“Based on a lot of this expert advice, we try to figure out, can we crystallize into a description and a set of policies that can be enforced consistently?” she explained to Deyes of the process. “And then we will go to our reviewers and train them and see, if we give them 100 different videos, are they going to be able to make consistent decisions?”
She notes that harassment is a particularly tricky area given that other kinds of content — including music videos and humor — frequently features racial slurs or sexist language that, when used against a creator, could be considered harassment. Accordingly, the context of the video is incredibly important. A video solely dedicated to harassment, for instance, is different than one that contains isolated use of such language. Wojcicki also seemed to touch on drama channels whose content is largely predicated on criticizing creators and other celebrities, though she did note that creators should absolutely be able to comment on and criticize one another — which makes the issue even more fraught.
“Our goal is to enable our content creators to create valuable content that is beneficial for society — not to be getting their views by criticizing someone else,” she said, “and taking someone who is a celebrity, and having their whole content and channel dedicated to criticizing that celebrity.”
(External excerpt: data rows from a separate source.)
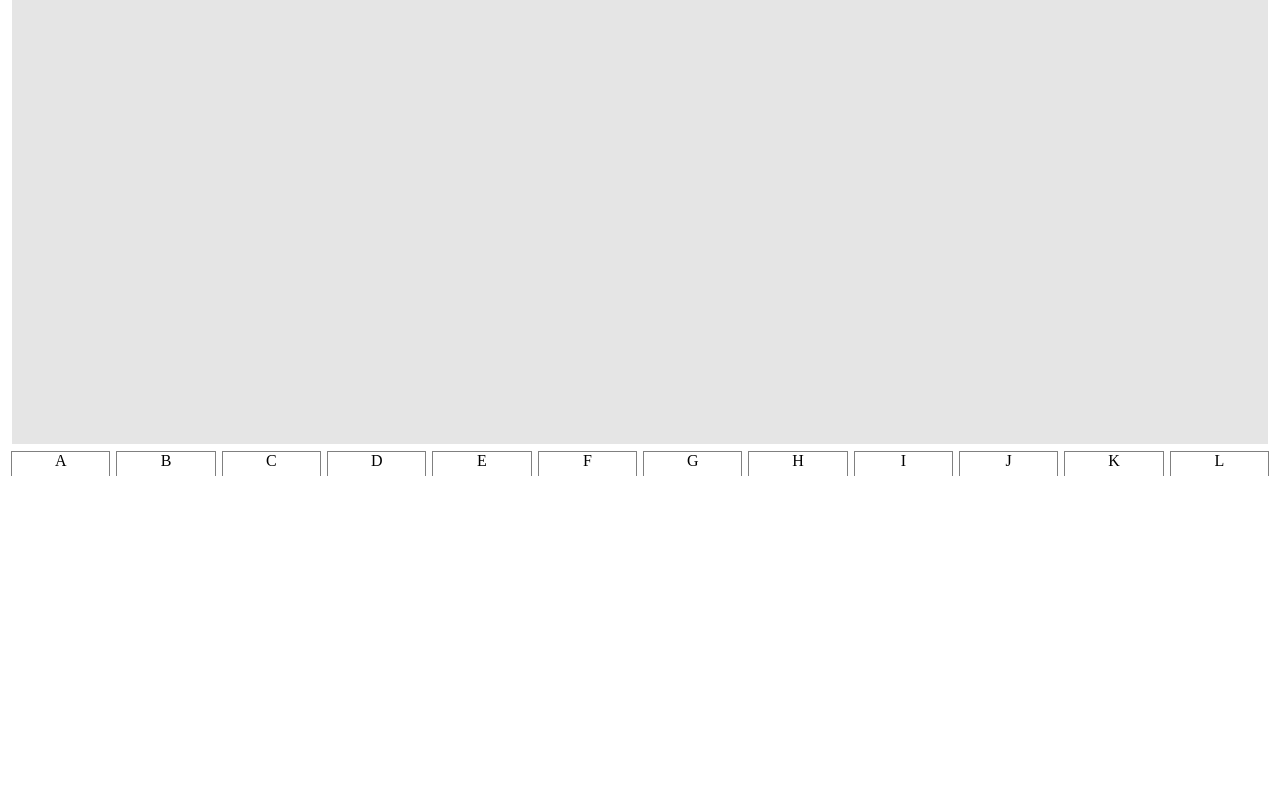
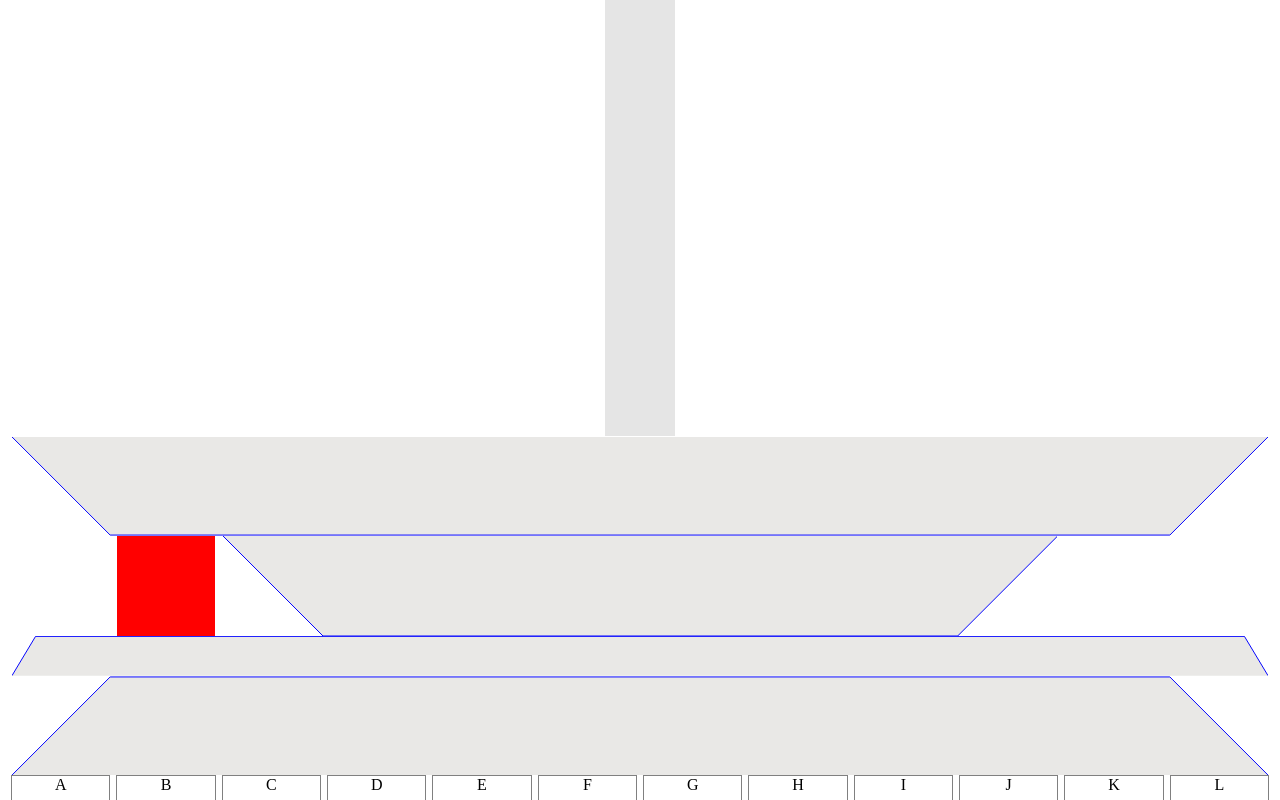
Before and after one commit to devtoti/blueprint, a SvelteKit app: page / in a window 1280 px wide. Shown: the part 364-1164 px from the top of the page. Before the commit the page ends 840 px from the top, so only its background shows below. Built offline with nearby package versions, Linux system fonts and the light colour scheme.

Commit message:
Add basic logic for rendering different sized trapezoids based on existing grid

```diff
--- /dev/null
+++ b/src/lib/components/DividerTrapezoid.svelte
@@ -0,0 +1,40 @@
+<script>
+  let { x, y, w, startEnd = 1, invert = false } = $props();
+</script>
+
+<svg
+  class:invert
+  viewBox="0 0 {x} {y}"
+  height={y}
+  style={`--start: ${startEnd}; --end: -${startEnd}`}
+>
+  <polygon points="0,0 {w},{y} {x - w},{y} {x},0" fill="#E9E8E6" />
+  <polyline points="0,0 {w},{y} {x - w},{y} {x},0" fill="none" stroke="blue" />
+</svg>
+
+<style>
+  svg {
+    grid-column: var(--start) / var(--end);
+    width: 100%;
+  }
+  svg.invert {
+    transform-box: fill-box;
+    transform-origin: center;
+    transform: rotate(180deg);
+    fill: var(--fill, blue);
+  }
+  /* svg .invert:first-child {
+    transform: rotate(90deg);
+    fill: red;
+  }
+
+  svg .invert:nth-child(3) {
+    transform: rotate(270deg);
+    fill: red;
+  }
+
+  svg .invert:last-child {
+    transform: rotate(180deg);
+    stroke-width: 1.5;
+  } */
+</style>
--- a/src/lib/components/HorizontalAxes.svelte
+++ b/src/lib/components/HorizontalAxes.svelte
@@ -51,6 +51,7 @@
   li {
     flex: 1;
     height: 1.5rem;
+    width: 100%;
     text-align: center;
     outline: 1px solid gray;
   }
--- a/src/routes/+page.svelte
+++ b/src/routes/+page.svelte
@@ -1,10 +1,23 @@
-<script>
+<script lang="ts">
   import { onMount } from "svelte";
   import "../styles.css";
   import HorizontalAxes from "$lib/components/HorizontalAxes.svelte";
+  import DividerTrapezoid from "$lib/components/DividerTrapezoid.svelte";
   let width = $state(0);
   let height = $state(0);
+  let grid = $state<HTMLElement | null>(null);
+  const getGridDistance = (cols: number) => {
+    if (!grid) return;
+    const computedStyle = window.getComputedStyle(grid);
+    const columnGap = parseFloat(computedStyle.columnGap);
+    const columnWidth = parseFloat(
+      computedStyle.gridTemplateColumns.split(" ")[1]
+    );
+    return +columnWidth.toFixed(2) * cols + columnGap * (cols - 1);
+  };
+
   onMount(() => {
+    grid = document.querySelector("main");
     function onResize() {
       width = document.documentElement.clientWidth;
       height = document.documentElement.clientHeight;
@@ -29,6 +42,13 @@
       </div>
     </article>
   </section>
+  <DividerTrapezoid x={width} y={100} w={100} />
+  <div
+    style="grid-column: 2 / 3; height: 100px; width: 100%; background-color: red"
+  ></div>
+  <DividerTrapezoid x={getGridDistance(8)} y={100} w={100} startEnd={3} />
+  <DividerTrapezoid x={width} y={40} w={24} invert />
+  <DividerTrapezoid x={width} y={100} w={100} invert />
   <HorizontalAxes {width} {height} />
 </main>
 
--- a/src/styles.css
+++ b/src/styles.css
@@ -8,7 +8,8 @@ main {
   display: grid;
   grid-template-columns: repeat(4, 1fr);
   grid-auto-rows: min-content;
-  gap: 8px;
+  justify-items: center;
+  column-gap: 8px;
   padding: 0 12px;
   outline: 1px solid gray;
 }
```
You can check out Wojcicki’s conversation with Deyes in full below. The creator-on-creator harassment policy discussion begins at the 33:22-minute mark.